Reprinted from Eating Disorders Review
September/October 2003 Volume 13, Number 5
©2002 Gürze Books
As women with anorexia nervosa lose weight, presumably all parts of the body are affected. However, in a pilot study at Columbia University, researchers have learned that certain vital organs, including the brain, liver, and heart, seem to be protected during extreme weight loss.
As Dr. Laurel Mayer reported at the Academy for Eating Disorders annual meeting in Boston, total body magnetic resonance imaging scans of 6 women with anorexia nervosa hospitalized on the eating disorders unit at Columbia University and 10 healthy controls showed no significant differences in weight of vital organs between the two groups. Skeletal muscle, total fat, spleen and kidney mass were lower in low-weight patients versus normal-weight controls. No significant changes in brain, liver, of heart mass were noted after the anorexic women and controls regained weight.

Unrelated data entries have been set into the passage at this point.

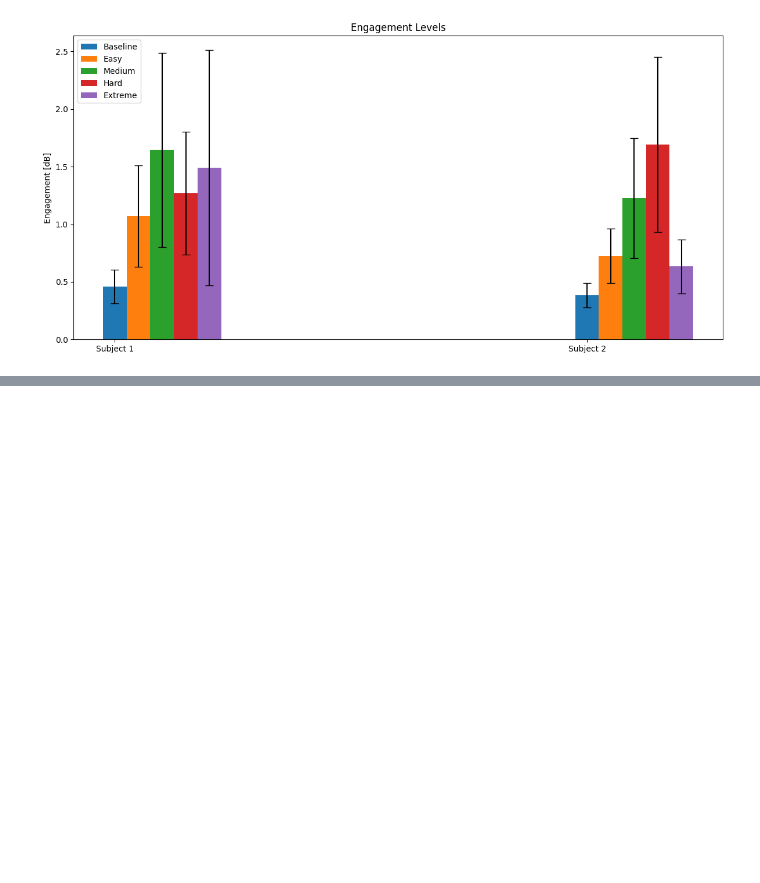
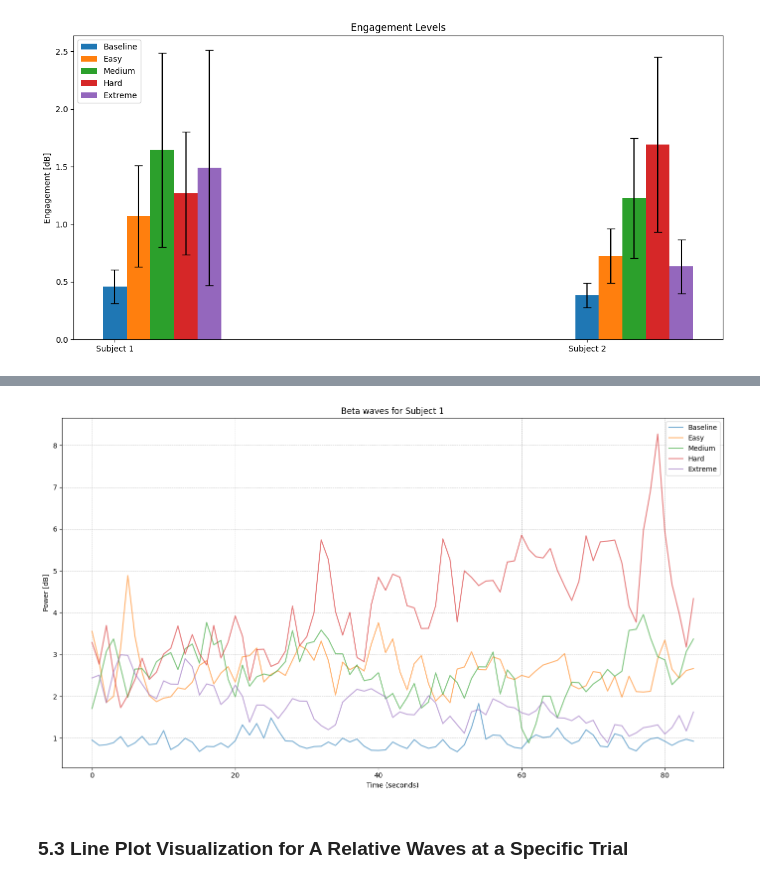
Before and after one commit to aaronjuma/EEGMario, a Jupyter notebook: Analysis/visualization.ipynb, the cells around one changed output, grey strips where cells are left out. Saved outputs shown, nothing was run; the diff lists cells and outputs as text; code cells hidden in the pictures; blank space fills up the shorter version.

```diff
--- a/Analysis/visualization.ipynb
+++ b/Analysis/visualization.ipynb
@@ -424,0 +489,6 @@ plot_engagement(baseline, easy, medium, hard, extreme)
+# %%
+lineplot_subject(1, "Beta", 'f', baseline, easy, medium, hard, extreme)
+# %% [output]
+[figure, added]
+# %% [markdown]
+### 5.3 Line Plot Visualization for A Relative Waves at a Specific Trial
```
Also changed, not shown: parts of 9 cells of this notebook.
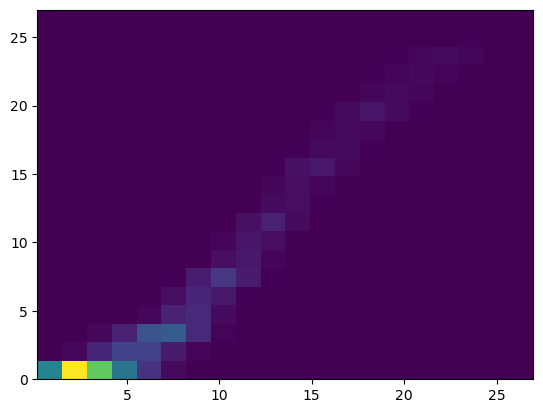
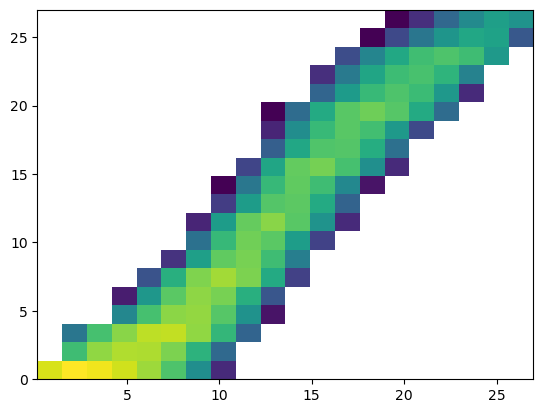
The change to this notebook cell's code, shown as a diff; its figure went from the first image to the second:
--- before
+++ after
@@ -1,2 +1,2 @@
-_ = plt.hist2d(tot_counts, tot_genes,bins = 20)
+_ = plt.hist2d(tot_counts, tot_genes,bins = 20, norm=LogNorm())
 plt.figure()

Commit: phenograph validation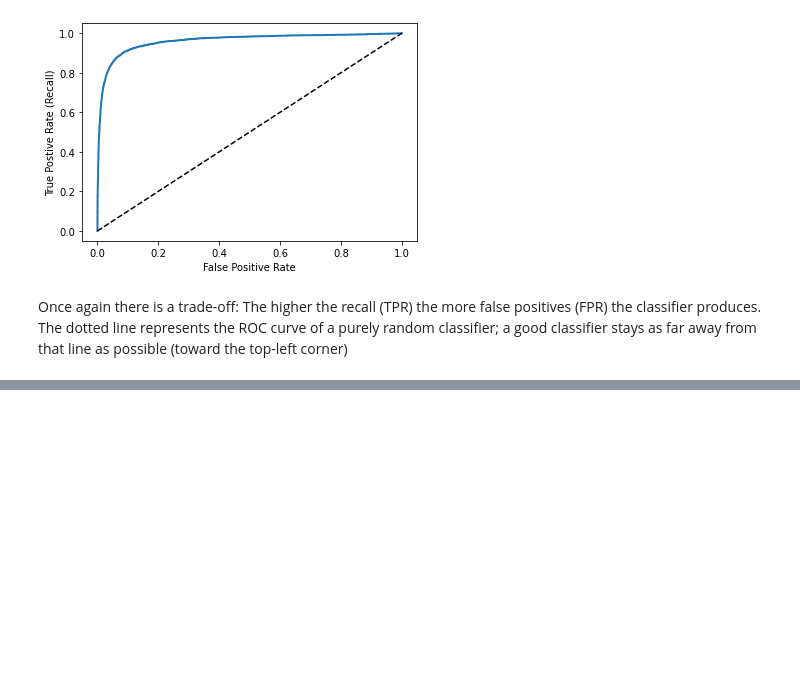
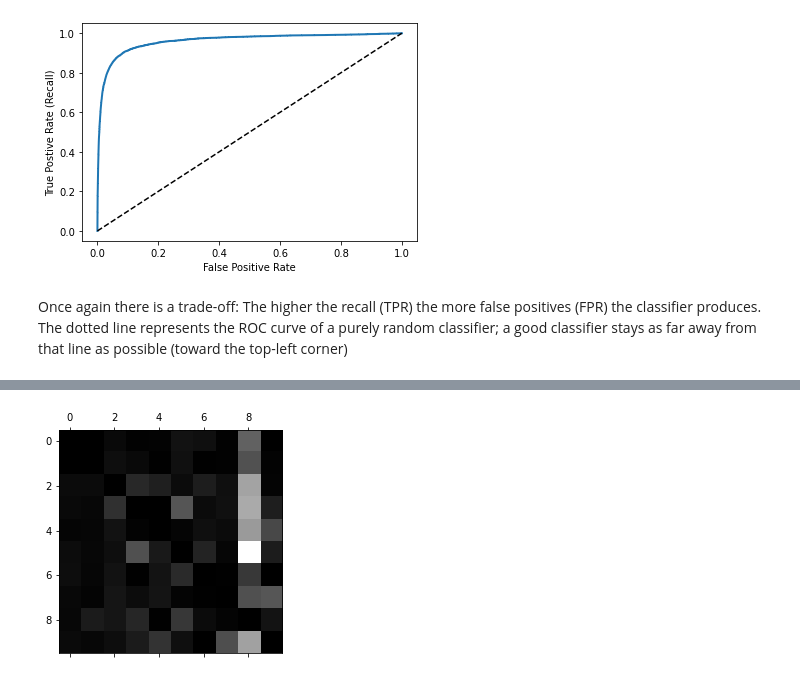
Before and after one commit to Hsgngr/MachineLearning, a Jupyter notebook: Handson_ML/Chapter III (Classification)/Classification.ipynb, the cells around one changed output, grey strips where cells are left out. Saved outputs shown, nothing was run; the diff lists cells and outputs as text; code cells hidden in the pictures; blank space fills up the shorter version.

```diff
--- a/Handson_ML/Chapter III (Classification)/Classification.ipynb
+++ b/Handson_ML/Chapter III (Classification)/Classification.ipynb
@@ -204,0 +299,11 @@ Once again there is a trade-off: The higher the recall (TPR) the more false posi
+# %%
+row_sums =conf_mx.sum(axis = 1, keepdims=True)
+norm_conf_mx = conf_mx / row_sums
+
+#Fill the diagonal with zeros to keep only the errors, and plot the results: (Gereksiz beyaz olmasınlar)
+
+np.fill_diagonal(norm_conf_mx, 0)
+plt.matshow(norm_conf_mx, cmap = plt.cm.gray)
+plt.show()
+# %% [output]
+[figure, added]
```
Also changed, not shown: parts of 29 cells of this notebook.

Other studies have shown a very different pattern. For example, Deborah Katzman and colleagues found that brain mass was affected in adolescent anorexics (Semin Clin Neuropsychiatry 2001;6:146). White and gray matter changes and reversible brain atrophy have been reported among adolescents (Neuroradiology 2001;43:838). Further studies are needed to show whether adolescents may be more vulnerable to the effects of the disease or whether a different pattern of changes occurs in teens.